Revision tracking records
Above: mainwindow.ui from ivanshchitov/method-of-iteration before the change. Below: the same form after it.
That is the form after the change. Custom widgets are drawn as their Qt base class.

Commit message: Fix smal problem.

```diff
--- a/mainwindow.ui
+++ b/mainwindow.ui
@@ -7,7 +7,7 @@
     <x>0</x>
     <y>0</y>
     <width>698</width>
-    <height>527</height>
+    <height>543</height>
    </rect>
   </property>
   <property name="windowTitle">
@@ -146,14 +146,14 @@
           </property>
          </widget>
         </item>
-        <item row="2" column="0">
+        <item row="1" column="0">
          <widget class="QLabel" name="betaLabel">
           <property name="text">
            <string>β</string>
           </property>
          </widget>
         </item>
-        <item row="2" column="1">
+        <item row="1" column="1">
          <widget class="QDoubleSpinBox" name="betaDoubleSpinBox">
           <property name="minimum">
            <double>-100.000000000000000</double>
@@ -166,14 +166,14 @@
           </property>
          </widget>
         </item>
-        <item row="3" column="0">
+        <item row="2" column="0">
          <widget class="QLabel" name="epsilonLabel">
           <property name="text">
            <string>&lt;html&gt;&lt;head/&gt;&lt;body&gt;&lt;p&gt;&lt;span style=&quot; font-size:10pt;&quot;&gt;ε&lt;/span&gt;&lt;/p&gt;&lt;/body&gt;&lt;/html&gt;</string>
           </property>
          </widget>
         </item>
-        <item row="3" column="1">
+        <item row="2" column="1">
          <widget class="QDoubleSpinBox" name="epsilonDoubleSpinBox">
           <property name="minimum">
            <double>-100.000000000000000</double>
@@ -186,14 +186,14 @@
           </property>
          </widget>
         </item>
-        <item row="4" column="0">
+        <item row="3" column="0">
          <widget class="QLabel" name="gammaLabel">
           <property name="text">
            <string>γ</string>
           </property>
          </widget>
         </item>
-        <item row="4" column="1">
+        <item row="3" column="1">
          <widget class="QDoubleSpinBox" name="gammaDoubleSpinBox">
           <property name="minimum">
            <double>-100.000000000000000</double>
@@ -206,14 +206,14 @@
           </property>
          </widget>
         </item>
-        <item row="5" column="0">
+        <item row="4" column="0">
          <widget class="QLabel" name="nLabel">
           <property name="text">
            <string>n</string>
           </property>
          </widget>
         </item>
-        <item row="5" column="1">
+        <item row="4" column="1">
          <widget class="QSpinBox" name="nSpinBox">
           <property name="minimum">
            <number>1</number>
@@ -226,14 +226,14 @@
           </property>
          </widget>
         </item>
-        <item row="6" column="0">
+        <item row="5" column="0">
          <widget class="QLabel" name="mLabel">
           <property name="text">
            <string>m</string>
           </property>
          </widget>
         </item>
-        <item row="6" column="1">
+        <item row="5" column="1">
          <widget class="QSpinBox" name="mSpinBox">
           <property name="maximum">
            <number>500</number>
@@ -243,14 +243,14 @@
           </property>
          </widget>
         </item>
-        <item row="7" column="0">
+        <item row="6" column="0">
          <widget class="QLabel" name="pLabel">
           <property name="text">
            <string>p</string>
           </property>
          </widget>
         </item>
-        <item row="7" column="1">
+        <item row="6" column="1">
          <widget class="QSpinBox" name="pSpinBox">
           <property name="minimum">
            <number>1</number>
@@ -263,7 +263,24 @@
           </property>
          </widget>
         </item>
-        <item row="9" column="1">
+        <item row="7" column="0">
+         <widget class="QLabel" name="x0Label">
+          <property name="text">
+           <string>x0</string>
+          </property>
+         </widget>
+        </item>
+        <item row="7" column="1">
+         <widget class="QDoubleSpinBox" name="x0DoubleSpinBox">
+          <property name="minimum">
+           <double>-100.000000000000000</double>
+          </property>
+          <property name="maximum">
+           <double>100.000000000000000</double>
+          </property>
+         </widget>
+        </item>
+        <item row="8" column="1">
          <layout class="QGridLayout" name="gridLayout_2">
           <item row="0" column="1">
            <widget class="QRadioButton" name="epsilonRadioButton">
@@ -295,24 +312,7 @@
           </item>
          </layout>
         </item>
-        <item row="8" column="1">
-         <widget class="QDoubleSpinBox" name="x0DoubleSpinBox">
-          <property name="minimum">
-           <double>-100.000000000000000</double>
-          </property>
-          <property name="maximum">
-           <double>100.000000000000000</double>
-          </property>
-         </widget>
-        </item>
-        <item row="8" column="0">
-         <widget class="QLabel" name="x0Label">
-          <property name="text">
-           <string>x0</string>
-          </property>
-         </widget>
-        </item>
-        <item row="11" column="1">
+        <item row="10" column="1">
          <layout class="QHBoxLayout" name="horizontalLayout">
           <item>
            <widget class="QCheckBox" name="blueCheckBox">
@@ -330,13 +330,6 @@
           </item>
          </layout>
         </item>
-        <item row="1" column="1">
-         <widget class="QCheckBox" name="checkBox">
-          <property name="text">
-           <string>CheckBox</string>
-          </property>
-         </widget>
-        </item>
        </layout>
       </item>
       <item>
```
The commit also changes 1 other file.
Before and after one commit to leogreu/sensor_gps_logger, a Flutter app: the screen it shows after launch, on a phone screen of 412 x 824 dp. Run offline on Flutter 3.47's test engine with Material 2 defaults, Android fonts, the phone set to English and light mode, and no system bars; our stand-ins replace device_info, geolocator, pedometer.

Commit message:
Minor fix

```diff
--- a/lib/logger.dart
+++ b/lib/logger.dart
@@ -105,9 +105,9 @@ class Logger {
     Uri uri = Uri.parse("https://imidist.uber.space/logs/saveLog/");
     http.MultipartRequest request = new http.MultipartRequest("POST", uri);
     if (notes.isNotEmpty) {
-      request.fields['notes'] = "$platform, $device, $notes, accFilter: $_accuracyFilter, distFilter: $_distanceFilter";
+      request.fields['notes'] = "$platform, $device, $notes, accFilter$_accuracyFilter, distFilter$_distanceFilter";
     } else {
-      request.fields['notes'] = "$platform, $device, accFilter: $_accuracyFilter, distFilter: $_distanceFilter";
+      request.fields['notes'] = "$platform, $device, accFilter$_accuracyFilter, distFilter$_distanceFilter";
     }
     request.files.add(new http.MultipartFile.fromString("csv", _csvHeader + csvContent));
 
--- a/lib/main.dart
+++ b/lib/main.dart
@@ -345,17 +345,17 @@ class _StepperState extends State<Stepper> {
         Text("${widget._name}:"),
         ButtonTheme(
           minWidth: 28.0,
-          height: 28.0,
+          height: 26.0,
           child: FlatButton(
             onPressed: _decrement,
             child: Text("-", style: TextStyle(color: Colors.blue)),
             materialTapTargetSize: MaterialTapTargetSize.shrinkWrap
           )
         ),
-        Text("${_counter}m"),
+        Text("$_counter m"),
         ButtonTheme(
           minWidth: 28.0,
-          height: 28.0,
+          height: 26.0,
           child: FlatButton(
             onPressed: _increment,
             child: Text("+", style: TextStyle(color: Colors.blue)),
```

WHAT YOU SHOULD DO
Lines that hold the word "fields" are the ones to copy from the entries above.

SOLUTION TO THIS TASK
-      request.fields['notes'] = "$platform, $device, $notes, accFilter: $_accuracyFilter, distFilter: $_distanceFilter";
+      request.fields['notes'] = "$platform, $device, $notes, accFilter$_accuracyFilter, distFilter$_distanceFilter";
-      request.fields['notes'] = "$platform, $device, accFilter: $_accuracyFilter, distFilter: $_distanceFilter";
+      request.fields['notes'] = "$platform, $device, accFilter$_accuracyFilter, distFilter$_distanceFilter";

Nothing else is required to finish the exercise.